*RECORDS*
:::::

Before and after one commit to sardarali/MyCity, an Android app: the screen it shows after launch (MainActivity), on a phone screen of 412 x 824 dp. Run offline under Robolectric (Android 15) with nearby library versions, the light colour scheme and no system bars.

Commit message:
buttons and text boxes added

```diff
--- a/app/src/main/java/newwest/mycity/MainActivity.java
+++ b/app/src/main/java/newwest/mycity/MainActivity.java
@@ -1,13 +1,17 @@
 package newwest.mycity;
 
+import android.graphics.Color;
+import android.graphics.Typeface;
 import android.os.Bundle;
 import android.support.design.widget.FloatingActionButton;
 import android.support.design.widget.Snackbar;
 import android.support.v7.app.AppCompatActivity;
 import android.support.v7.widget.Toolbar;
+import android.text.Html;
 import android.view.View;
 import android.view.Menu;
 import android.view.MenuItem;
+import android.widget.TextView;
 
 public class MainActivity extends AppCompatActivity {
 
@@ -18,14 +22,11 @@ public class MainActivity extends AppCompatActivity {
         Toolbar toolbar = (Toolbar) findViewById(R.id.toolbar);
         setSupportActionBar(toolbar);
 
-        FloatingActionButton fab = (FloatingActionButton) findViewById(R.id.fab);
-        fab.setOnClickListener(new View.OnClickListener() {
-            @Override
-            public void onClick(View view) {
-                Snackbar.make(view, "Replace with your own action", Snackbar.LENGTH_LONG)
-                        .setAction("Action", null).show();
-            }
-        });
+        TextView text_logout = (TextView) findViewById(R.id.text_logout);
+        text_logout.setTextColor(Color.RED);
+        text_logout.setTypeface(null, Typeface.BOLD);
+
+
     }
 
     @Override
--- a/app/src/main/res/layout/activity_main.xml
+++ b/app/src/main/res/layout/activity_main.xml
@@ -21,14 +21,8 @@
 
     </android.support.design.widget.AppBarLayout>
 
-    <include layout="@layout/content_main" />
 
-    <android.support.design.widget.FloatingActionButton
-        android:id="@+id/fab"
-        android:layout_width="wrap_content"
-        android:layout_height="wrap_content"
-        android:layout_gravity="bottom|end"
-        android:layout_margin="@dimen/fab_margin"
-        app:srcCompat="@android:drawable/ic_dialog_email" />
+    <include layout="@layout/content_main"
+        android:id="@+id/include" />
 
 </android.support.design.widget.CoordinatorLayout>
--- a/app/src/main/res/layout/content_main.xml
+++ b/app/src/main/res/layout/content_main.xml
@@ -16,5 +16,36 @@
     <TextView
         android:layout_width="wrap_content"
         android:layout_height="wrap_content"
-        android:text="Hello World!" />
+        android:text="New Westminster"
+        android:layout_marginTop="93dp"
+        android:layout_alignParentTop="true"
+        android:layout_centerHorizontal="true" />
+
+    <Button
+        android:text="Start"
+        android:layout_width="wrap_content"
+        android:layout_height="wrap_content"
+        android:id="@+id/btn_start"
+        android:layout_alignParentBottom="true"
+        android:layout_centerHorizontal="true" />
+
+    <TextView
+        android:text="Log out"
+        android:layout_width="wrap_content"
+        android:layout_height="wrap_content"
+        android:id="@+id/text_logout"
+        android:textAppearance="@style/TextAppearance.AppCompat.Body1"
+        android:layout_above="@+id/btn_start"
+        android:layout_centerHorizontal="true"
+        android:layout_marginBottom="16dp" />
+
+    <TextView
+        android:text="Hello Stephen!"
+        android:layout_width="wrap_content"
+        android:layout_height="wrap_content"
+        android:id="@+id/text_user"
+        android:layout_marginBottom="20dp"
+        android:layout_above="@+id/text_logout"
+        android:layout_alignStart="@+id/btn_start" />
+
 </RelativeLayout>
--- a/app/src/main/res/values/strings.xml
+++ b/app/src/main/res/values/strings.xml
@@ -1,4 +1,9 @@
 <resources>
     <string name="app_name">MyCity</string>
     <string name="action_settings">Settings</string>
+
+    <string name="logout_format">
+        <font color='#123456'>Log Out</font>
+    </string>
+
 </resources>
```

:::::

*THE PROBLEM*
Copy whichever lines in the listing above hold "graphics".

*YOUR SOLUTION*
+import android.graphics.Color;
+import android.graphics.Typeface;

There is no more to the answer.